WHAT IS EXPECTED
After reading the data below, copy out every line that contains the word "from".

RECORDS SHOWN
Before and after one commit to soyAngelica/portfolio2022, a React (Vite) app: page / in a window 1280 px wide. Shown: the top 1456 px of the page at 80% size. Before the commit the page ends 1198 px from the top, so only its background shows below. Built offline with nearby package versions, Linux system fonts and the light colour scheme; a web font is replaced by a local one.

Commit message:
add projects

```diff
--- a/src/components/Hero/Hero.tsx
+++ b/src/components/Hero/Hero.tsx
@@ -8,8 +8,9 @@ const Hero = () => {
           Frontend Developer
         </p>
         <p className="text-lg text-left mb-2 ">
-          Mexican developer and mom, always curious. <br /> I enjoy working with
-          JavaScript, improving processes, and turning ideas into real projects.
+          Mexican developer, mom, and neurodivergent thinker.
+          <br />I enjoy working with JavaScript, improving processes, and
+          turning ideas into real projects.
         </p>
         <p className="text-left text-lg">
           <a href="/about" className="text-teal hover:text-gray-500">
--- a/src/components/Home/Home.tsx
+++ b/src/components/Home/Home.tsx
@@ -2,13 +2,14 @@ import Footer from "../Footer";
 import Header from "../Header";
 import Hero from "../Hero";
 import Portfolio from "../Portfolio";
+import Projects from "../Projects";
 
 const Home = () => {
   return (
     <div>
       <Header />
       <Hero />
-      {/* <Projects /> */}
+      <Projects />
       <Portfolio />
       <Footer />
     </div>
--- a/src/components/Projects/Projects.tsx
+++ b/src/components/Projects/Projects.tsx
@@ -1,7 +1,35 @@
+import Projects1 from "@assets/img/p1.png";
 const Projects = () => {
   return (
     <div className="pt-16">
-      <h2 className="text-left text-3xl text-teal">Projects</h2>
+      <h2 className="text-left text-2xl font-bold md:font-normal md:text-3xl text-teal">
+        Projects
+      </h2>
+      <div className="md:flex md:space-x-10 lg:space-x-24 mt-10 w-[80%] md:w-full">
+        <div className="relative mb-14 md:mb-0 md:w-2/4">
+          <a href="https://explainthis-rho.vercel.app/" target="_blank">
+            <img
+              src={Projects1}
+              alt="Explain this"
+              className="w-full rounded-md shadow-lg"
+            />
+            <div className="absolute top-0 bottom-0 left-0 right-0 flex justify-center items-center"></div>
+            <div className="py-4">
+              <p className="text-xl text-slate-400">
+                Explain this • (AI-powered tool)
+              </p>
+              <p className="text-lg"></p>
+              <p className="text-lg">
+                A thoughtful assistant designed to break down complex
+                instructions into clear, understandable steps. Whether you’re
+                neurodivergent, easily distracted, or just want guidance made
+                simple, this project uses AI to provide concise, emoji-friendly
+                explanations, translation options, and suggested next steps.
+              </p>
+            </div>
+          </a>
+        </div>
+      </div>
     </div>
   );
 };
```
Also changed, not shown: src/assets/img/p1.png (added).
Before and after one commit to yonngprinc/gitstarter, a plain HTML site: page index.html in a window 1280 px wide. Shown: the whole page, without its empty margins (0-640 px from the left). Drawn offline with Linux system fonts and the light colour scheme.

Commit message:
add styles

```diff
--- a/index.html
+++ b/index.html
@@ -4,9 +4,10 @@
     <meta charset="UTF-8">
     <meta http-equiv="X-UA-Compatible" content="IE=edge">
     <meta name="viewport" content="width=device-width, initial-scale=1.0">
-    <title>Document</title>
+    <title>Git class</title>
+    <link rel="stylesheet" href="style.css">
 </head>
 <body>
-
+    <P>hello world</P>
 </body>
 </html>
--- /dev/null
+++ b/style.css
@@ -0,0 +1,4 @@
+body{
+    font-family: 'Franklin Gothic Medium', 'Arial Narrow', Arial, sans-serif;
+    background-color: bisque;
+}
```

ANSWER SPACE
Before and after one commit to soyAngelica/portfolio2022, a React (Vite) app: page / in a window 1280 px wide. Shown: the top 1456 px of the page at 80% size. Before the commit the page ends 1198 px from the top, so only its background shows below. Built offline with nearby package versions, Linux system fonts and the light colour scheme; a web font is replaced by a local one.
@@ -2,13 +2,14 @@ import Footer from "../Footer";
 import Header from "../Header";
 import Hero from "../Hero";
 import Portfolio from "../Portfolio";
+import Projects from "../Projects";
+import Projects1 from "@assets/img/p1.png";
Before and after one commit to yonngprinc/gitstarter, a plain HTML site: page index.html in a window 1280 px wide. Shown: the whole page, without its empty margins (0-640 px from the left). Drawn offline with Linux system fonts and the light colour scheme.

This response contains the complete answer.